It is difficult to pinpoint exactly when the Venezuelan crisis began. However, the situation took a turn for the worse when economic conditions plummeted in 2014. Since then, the country has been experiencing massive hyperinflation, power outages, and shortages in food and medicine. Citizens are being forced to leave their homes in search for a better life, while those who choose to stay live in constant fear of gun violence and mass protests. According to BBC News, “about four million Venezuelans have left the country since 2014.”
“This is a humanitarian crisis, not just a political one,” says Vanderbilt Conductor Dr. Thomas Verrier.
Dr. Verrier’s passion for Latin America has pushed him to spearhead numerous educational and cultural awareness initiatives in both the United States and Latin America. He wholeheartedly believes in the power of music to change peoples’ lives, bringing them together through culture and emotion. One of his largest projects, ¡BLAIR! (Blair’s Latin American Initiatives and Resources), sends students and faculty alike to bring musical education to the deepest corners of Latin America. Now, his most recent ambition is to raise awareness of the Venezuelan crisis through a more powerful tool than words – the arts.

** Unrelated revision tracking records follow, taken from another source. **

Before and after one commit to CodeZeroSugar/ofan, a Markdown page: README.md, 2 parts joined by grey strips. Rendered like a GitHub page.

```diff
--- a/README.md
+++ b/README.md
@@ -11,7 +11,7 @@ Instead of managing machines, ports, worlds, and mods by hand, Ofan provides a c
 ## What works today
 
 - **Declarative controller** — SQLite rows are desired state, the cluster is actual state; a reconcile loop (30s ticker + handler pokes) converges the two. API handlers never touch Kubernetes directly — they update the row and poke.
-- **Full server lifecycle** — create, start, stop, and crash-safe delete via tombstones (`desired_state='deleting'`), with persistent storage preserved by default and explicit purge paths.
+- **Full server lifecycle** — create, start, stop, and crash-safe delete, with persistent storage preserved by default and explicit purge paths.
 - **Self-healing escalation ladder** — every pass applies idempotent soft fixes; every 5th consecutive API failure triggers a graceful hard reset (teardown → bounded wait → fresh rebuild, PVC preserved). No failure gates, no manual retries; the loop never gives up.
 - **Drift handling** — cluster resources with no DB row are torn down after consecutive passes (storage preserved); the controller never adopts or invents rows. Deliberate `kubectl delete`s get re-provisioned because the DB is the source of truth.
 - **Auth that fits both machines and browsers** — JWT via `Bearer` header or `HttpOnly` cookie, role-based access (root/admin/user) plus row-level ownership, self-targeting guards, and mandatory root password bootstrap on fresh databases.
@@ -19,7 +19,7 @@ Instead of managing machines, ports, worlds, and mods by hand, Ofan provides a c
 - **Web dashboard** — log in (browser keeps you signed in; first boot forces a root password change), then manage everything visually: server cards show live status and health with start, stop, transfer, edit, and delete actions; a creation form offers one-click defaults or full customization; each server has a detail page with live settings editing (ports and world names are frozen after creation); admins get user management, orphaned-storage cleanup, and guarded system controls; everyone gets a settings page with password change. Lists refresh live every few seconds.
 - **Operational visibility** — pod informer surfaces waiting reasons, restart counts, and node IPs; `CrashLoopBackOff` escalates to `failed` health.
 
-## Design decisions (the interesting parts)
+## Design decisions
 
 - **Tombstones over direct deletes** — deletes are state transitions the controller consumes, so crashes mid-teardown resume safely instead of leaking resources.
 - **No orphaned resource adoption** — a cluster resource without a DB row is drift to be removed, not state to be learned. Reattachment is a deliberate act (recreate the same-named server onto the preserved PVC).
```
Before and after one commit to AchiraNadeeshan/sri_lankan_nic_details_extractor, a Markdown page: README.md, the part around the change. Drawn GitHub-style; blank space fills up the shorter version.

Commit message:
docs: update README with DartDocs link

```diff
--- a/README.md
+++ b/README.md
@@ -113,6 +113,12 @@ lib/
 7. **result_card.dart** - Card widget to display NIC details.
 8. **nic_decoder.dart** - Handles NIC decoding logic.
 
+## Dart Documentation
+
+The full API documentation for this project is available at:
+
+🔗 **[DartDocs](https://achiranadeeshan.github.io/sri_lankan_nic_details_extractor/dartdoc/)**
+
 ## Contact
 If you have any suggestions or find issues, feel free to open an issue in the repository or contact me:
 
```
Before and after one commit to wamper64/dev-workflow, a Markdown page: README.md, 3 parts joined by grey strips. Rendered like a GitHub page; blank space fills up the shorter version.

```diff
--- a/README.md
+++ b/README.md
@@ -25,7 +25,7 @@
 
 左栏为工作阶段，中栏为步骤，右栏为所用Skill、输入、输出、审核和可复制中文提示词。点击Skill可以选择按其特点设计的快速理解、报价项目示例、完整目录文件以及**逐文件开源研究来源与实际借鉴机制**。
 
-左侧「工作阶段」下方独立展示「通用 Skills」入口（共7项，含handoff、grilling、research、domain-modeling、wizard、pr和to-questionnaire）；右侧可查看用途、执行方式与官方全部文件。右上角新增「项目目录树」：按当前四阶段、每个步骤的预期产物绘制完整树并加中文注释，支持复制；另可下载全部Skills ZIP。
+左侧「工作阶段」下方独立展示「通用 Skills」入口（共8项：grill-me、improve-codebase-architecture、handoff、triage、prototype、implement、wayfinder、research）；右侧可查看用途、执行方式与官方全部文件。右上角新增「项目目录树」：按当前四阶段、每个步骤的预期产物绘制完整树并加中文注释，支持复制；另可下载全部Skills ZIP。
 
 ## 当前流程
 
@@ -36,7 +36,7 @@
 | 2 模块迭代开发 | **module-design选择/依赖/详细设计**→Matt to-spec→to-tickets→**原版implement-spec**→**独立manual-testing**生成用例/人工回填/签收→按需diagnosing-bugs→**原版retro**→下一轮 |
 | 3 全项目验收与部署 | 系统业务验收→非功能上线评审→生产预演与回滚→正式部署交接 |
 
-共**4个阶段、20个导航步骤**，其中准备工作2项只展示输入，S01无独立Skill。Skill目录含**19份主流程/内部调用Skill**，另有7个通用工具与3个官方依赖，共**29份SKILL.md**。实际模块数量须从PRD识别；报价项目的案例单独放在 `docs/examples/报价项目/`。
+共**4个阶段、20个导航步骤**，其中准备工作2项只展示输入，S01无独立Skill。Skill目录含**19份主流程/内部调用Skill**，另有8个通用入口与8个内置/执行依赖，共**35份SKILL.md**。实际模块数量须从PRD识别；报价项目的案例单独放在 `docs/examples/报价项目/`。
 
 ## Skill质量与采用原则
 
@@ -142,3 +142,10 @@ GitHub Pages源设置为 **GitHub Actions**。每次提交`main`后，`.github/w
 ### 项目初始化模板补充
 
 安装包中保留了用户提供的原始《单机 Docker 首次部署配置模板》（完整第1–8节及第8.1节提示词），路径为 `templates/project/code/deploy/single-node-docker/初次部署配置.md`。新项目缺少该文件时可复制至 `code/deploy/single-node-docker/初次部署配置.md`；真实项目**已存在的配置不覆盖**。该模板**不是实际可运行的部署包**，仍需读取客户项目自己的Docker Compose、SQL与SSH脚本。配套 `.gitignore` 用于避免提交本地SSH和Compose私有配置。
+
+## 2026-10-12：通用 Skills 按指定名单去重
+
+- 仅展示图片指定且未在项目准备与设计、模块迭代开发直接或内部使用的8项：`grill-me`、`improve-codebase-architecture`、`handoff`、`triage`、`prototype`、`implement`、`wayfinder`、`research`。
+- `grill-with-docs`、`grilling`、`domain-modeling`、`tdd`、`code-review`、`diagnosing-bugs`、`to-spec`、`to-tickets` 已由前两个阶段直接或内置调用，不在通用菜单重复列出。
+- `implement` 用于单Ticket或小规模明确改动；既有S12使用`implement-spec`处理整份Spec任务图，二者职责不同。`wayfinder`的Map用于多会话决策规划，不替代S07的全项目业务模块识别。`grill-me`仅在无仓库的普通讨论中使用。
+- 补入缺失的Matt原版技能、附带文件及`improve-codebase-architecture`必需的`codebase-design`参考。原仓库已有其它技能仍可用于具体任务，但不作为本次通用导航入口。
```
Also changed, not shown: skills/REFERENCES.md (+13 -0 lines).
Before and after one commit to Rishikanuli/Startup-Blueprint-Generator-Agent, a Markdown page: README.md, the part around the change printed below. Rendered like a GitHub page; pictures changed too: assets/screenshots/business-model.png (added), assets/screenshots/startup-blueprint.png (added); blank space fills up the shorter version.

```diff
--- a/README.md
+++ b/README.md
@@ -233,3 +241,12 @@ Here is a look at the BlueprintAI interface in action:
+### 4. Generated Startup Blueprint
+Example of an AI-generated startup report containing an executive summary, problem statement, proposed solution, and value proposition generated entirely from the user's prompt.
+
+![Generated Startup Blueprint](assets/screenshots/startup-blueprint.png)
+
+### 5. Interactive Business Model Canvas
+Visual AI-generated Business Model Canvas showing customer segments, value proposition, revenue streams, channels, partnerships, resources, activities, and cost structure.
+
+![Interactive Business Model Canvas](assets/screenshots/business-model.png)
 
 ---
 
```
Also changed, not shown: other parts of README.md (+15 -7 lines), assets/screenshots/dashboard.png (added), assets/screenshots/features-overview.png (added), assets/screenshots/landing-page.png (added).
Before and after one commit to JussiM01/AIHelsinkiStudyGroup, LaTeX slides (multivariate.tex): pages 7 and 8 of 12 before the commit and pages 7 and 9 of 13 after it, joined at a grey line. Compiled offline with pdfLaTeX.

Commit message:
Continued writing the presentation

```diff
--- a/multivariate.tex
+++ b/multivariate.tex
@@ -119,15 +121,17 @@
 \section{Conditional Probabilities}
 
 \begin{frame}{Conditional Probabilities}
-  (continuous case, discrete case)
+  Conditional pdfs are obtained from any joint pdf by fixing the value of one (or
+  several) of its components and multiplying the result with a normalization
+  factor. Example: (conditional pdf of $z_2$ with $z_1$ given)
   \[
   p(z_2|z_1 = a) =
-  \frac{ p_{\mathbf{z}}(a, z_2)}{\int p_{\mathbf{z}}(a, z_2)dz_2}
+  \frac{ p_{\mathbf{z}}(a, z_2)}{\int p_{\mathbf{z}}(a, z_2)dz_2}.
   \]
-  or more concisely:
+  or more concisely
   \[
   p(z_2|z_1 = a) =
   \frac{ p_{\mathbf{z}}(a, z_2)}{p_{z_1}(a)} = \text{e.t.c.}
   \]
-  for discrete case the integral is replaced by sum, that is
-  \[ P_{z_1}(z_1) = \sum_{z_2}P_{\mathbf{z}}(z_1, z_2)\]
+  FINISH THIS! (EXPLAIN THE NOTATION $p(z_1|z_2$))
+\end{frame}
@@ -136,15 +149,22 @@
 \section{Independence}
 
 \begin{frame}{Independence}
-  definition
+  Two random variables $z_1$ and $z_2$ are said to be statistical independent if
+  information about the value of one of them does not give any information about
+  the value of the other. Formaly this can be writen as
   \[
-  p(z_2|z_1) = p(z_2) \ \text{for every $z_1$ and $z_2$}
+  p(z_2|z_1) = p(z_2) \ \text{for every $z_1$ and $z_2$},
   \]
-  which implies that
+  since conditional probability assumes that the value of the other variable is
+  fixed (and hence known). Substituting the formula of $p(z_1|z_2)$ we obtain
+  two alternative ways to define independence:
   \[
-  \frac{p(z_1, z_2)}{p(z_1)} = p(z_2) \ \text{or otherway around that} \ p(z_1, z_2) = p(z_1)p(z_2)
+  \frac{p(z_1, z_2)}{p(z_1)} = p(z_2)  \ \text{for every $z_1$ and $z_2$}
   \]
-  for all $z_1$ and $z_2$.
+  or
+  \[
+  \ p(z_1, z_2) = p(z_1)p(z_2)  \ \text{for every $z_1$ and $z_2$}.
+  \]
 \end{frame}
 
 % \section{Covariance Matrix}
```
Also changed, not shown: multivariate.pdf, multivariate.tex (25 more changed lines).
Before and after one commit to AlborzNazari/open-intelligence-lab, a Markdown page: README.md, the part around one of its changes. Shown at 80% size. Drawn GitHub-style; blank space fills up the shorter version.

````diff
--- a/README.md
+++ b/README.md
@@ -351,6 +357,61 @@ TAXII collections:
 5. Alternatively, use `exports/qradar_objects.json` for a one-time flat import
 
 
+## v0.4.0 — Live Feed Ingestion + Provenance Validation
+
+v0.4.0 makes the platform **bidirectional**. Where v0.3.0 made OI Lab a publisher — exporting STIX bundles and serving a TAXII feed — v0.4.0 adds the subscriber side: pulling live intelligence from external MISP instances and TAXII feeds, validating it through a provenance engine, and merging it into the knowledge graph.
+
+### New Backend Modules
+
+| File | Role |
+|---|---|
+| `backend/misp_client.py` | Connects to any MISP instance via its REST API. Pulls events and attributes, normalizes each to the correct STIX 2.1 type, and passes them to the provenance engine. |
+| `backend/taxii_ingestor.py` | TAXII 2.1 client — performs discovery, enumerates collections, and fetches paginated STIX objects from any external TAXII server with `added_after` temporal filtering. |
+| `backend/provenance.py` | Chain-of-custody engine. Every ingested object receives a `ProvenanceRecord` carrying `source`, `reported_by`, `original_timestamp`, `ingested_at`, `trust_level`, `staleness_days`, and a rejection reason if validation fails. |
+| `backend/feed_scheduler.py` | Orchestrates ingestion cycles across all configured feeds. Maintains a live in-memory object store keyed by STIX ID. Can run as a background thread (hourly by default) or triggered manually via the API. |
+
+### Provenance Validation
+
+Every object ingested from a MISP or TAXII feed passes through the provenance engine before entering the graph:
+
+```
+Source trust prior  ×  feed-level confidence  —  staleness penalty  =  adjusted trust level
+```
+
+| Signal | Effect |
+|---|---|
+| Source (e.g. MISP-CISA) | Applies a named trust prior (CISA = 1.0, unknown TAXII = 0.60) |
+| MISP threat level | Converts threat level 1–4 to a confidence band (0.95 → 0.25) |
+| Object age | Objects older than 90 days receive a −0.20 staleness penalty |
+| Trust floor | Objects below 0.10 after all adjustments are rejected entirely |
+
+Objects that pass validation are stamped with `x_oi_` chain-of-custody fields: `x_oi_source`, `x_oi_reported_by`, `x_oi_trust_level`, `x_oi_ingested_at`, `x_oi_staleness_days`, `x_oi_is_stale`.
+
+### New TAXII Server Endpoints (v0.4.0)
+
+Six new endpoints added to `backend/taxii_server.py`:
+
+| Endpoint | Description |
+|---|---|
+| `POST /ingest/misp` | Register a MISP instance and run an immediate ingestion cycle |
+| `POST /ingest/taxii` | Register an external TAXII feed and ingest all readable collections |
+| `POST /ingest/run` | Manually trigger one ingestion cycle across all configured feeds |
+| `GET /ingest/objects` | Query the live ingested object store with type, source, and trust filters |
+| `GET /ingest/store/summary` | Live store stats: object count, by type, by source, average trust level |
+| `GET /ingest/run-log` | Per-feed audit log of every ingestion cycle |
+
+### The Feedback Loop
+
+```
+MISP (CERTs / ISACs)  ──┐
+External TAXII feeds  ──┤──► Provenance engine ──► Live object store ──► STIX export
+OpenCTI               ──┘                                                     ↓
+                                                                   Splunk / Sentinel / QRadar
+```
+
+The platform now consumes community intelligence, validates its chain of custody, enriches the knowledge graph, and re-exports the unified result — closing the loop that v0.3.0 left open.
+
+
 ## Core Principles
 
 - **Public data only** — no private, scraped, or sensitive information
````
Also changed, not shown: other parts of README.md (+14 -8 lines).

Frustrated by the constant deterioration of the situation in Venezuela, Dr. Thomas Verrier asked himself, “What can I do? I’m just a music professor.” From this frustration emerged his motivation to raise awareness of the crisis in a manner accessible to the public, using his abilities as a music professor to forge emotional connections with the audience.
The idea behind this Venezuela-themed event began a year and a half ago when Dr. Verrier was attending a music conference in South Carolina. Here, he met the renowned Venezuelan composer Ricardo Lorenz, and was profoundly touched by his music. On his flight back to Nashville, Dr. Verrier decided to commission a piece by Lorenz dedicated to the people of Venezuela in their time of crisis. Caminantes, which translates to Walkers, will première with its performance by the Vanderbilt Wind Symphony this Sunday.
Caminantes is a story that refugees around the world know all too well – one that starts from a place of turmoil when deciding to leave their home, and which continues as they undertake their difficult journey. Dr. Verrier and Ricardo Lorenz hope that by giving refugees a voice through music, the audience will feel a personal connection to their stories and will “want to pay attention.” In addition to eliciting an emotional response from the audience, Dr. Verrier also wants to focus on celebrating positive change. As both Caminantes and the Blair event impart upon their conclusion, there is still hope for resolving the Venezuelan crisis and the millions of displaced refugees. By bridging political and cultural awareness, Dr. Verrier and the Vanderbilt Wind Symphony hope that people will leave Espíritu Inquébrantable with an emotional connection to Venezuela.